Vincent Smarkusz

Undiscovered American Genius in Modern Art

Figure Studies 2

Abstract overlays of color washes appeared in Vincent's earliest figure studies

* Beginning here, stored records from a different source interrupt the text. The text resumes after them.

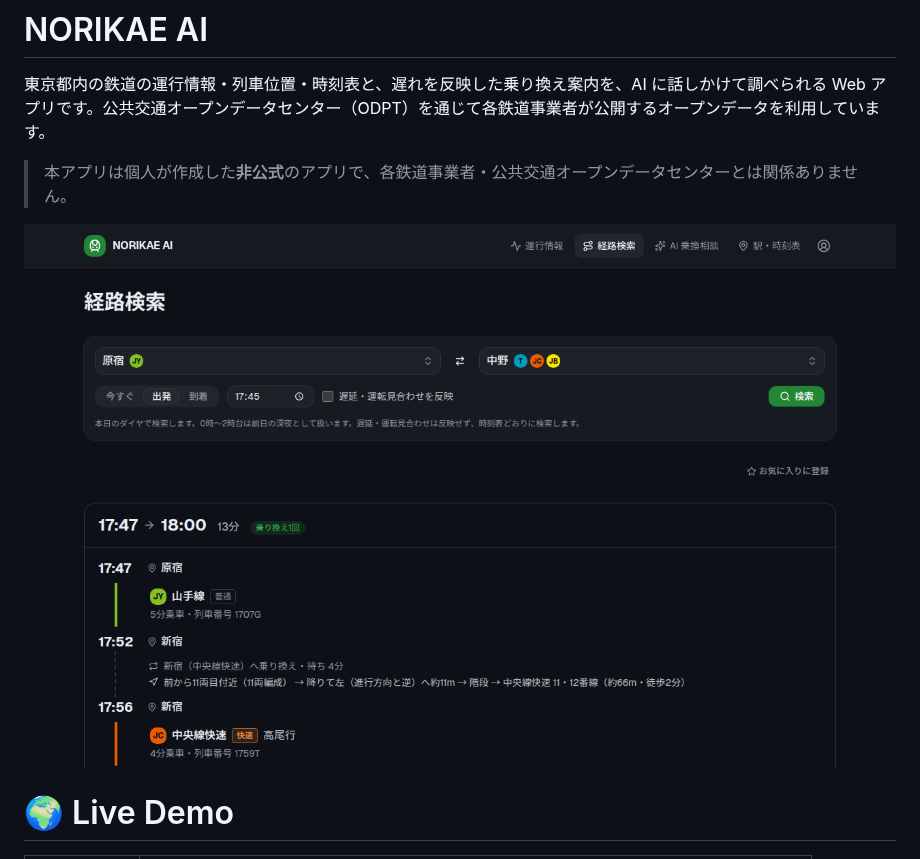
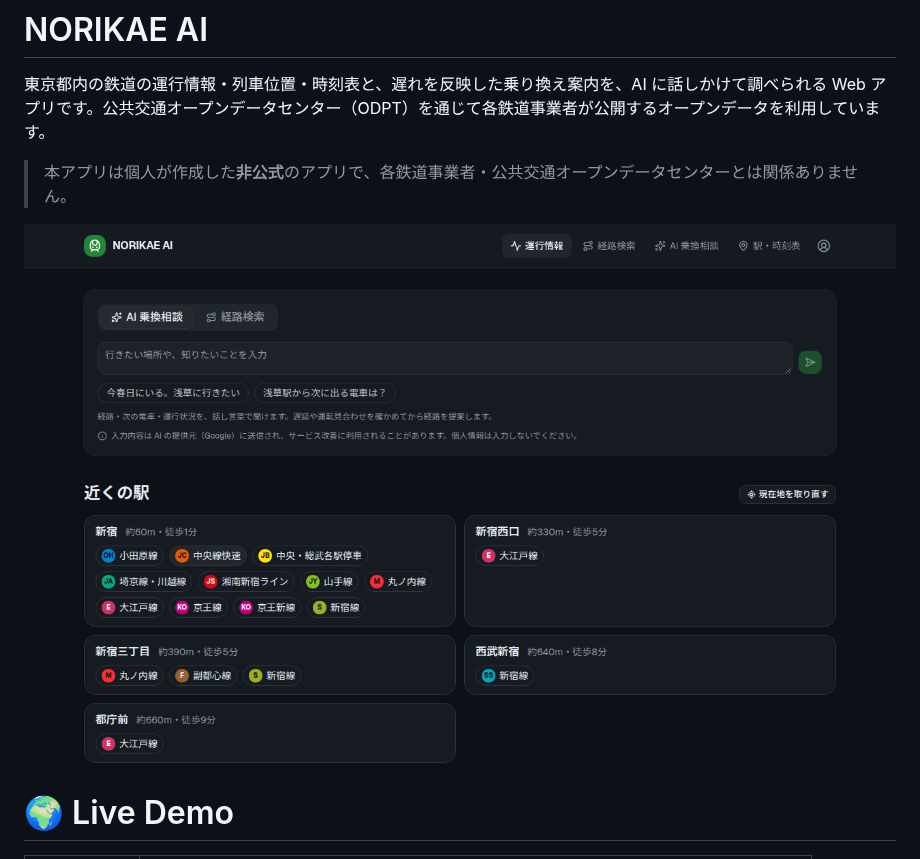
Before and after one commit to JulySeptember/train-status-app, a Markdown page: README.md, the part around the change. Rendered like a GitHub page; pictures changed too: docs/images/home-pc.png (added), docs/images/journey-pc.png (deleted).

Commit message:
docs: README の一番上の画像をホーム画面にする
Co-Authored-By: Claude Opus 5.5 <noreply@anthropic.com>

```diff
--- a/README.md
+++ b/README.md
@@ -4,7 +4,7 @@
 
 > 本アプリは個人が作成した**非公式**のアプリで、各鉄道事業者・公共交通オープンデータセンターとは関係ありません。
 
-![経路検索の画面](docs/images/journey-pc.png)
+![ホーム画面](docs/images/home-pc.png)
 
 # 🌍 Live Demo
 
```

Smarkusz first experimented with a loosely applied and abstract use of color washes in the pen and ink studies he created while attendimg Hartford Art School in 1940.  They appear to be roughly executed value studies, but they are also much more than that.  In hindsight, we see how they are the earliest indication of a technique he will later develop to great effect. 
By interrelating stylized figurative forms with abstract fields of color, Smarkusz creates a new layer of perception between the figurative and the abstract - one which exposes the oscillating nature of both the figure-ground and subject-object relationships.  Although he would always represent human forms and themes, Vincent was quickly becoming an abstract and conceptual artist. 
This Figure Studies 2 gallery shows the subtle genesis of that technique and concept, discovered through experimentation at a young age - perhaps temporarily forgotten - but permanently imprinted on his imagination.  Smarkusz later developed the effect through his surreal and abstract "Fusionism" imagery of the 1950s, and perfected it in the “Aura View” style of Figurative Expressionist portraiture he created in the 1960s - employing the technique right into the year of his death in 1974.
Early in 1941 however, Vincent had to leave art school when he was drafted into the U.S. Army.  On his 22nd birthday of Feb. 18th, he signed up to enter the Army Air Corp and would serve five long years in WWII.  He would ultimately serve as an aerial gunner on an A-20 fighter-bomber over the Philippines and Okinawa, Japan.